Here, the Fifth Circuit reasoned that since it was the specific policy goal of the state to subsidize non-abortion family planning speech to the exclusion of abortion speech it was free to appropriate funds to promote that policy, because the authority of Texas to promote that policy would be meaningless if it were forced to enlist organizations as health care providers and message-bearers that were abortion advocates.
The decision, essentially, explodes open the precedent from Rust v. Sullivan by holding that everything is, essentially, content of the state’s WHP program. By deciding who is and is not allowed to participate, the state of Texas is directing the “content” of the WHP program by the 5th Circuit’s logic. Texas can constitutionally target Planned Parenthood for de-funding and so long as their reasons are grounded in dictating the “content” of the WHP program.
To be clear, the courts decision and analysis was in the context of lifting a preliminary injunction, so it is not a final read on the merits of the regulation. A trial on the merits is set to start in federal district court in Austin in October, but at this point reproductive rights activists hands are in a bind.
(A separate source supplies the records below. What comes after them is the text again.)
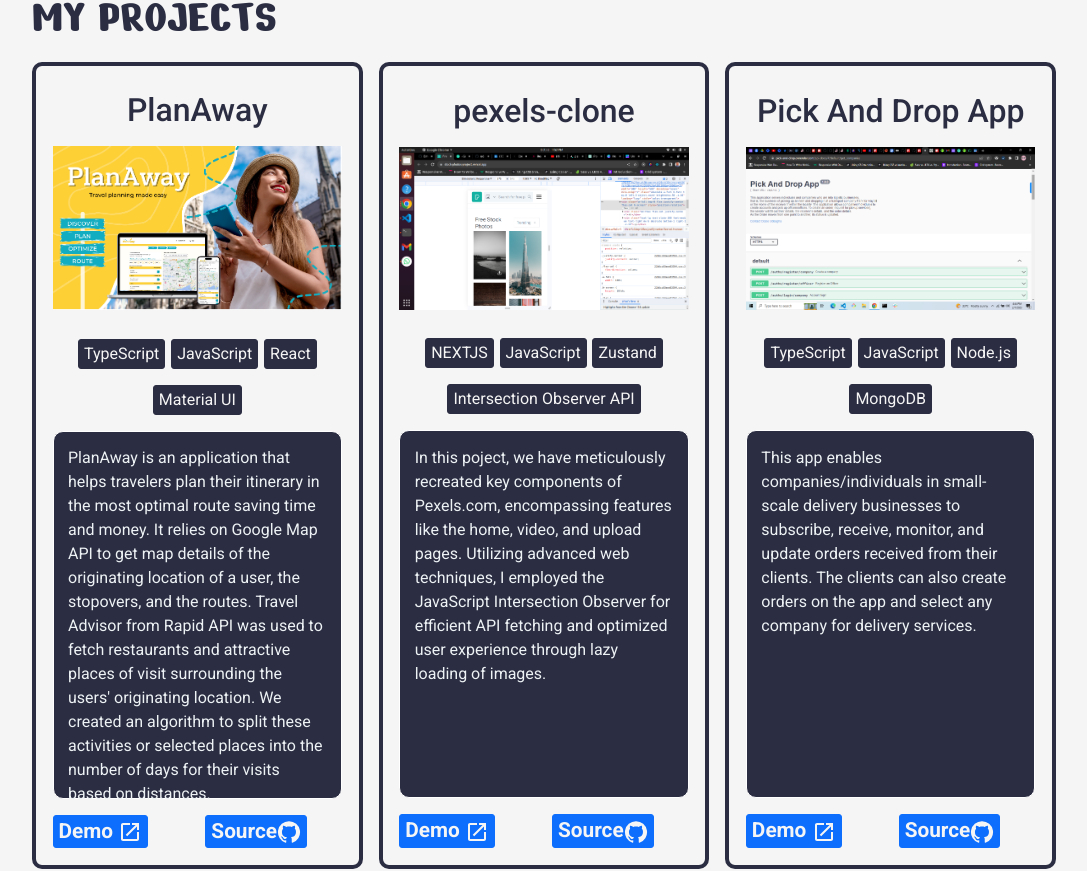
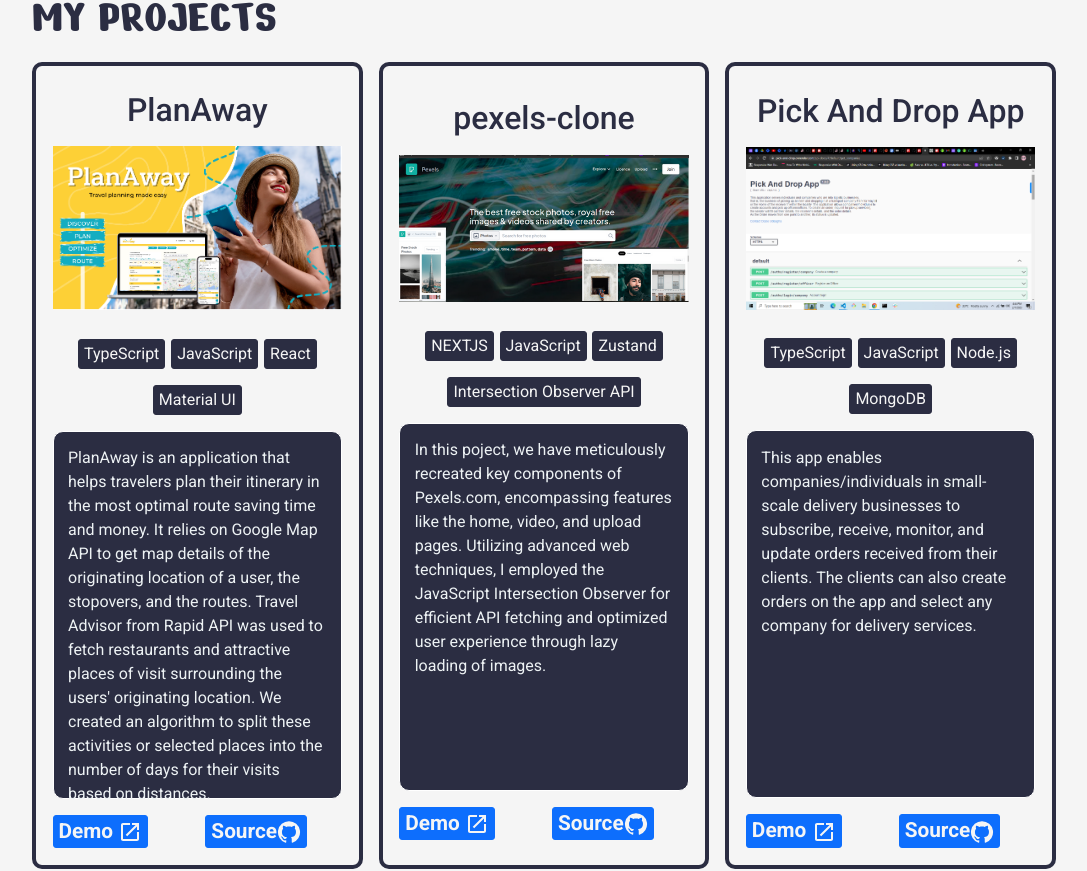
Before and after one commit to udeaghad/my-portfolio, a React (Create React App) app: page / in a window 1280 px wide. Shown: the part 690-1561 px from the top of the page, without its empty margins (96-1183 px from the left). Built offline with nearby package versions, Linux system fonts and the light colour scheme.

Commit message:
Update projects

```diff
--- a/src/App.js
+++ b/src/App.js
@@ -21,7 +21,7 @@ const App = () => {
       description:
       'In this poject, we have meticulously recreated key components of Pexels.com, encompassing features like the home, video, and upload pages. Utilizing advanced web techniques, I employed the JavaScript Intersection Observer for efficient API fetching and optimized user experience through lazy loading of images.',
       stack: ['NEXTJS', 'JavaScript', 'Zustand', 'Intersection Observer API'],
-      image: '/images/pexel-thumbnail.png',
+      image: '/images/pexels-thumbnail.png',
       source_code: 'https://github.com/udeaghad/pexels-clone',
       demo: 'https://pexels-clone-six.vercel.app/',
     },
--- a/src/components/AboutMe.js
+++ b/src/components/AboutMe.js
@@ -81,6 +81,8 @@ const AboutMe = () => (
           |
           <span>TypeScript</span>
           |
+          <span>NEXTJS</span>
+          |
           <span>React</span>
           |
           <span>Redux</span>
```
Also changed, not shown: public/images/pexel-thumbnail.png (deleted), public/images/pexels-thumbnail.png (added).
The Fifth Circuit has already said, essentially, that at first blush it believes the regulations are constitutional, and given the glee the circuit seems to take in stripping women’s rights, another review would provide it an opportunity to solidify this holding into more bad reproductive rights law in the circuit. Finally, then-Principal Deputy US Solicitor General John Roberts, one of the lead attorneys defending the regulation at issue in Sullivan, argued in that case for overruling Roe entirely. Now, sitting as Chief Justice of the Supreme Court you have to think he’d love an opportunity to see that argument through.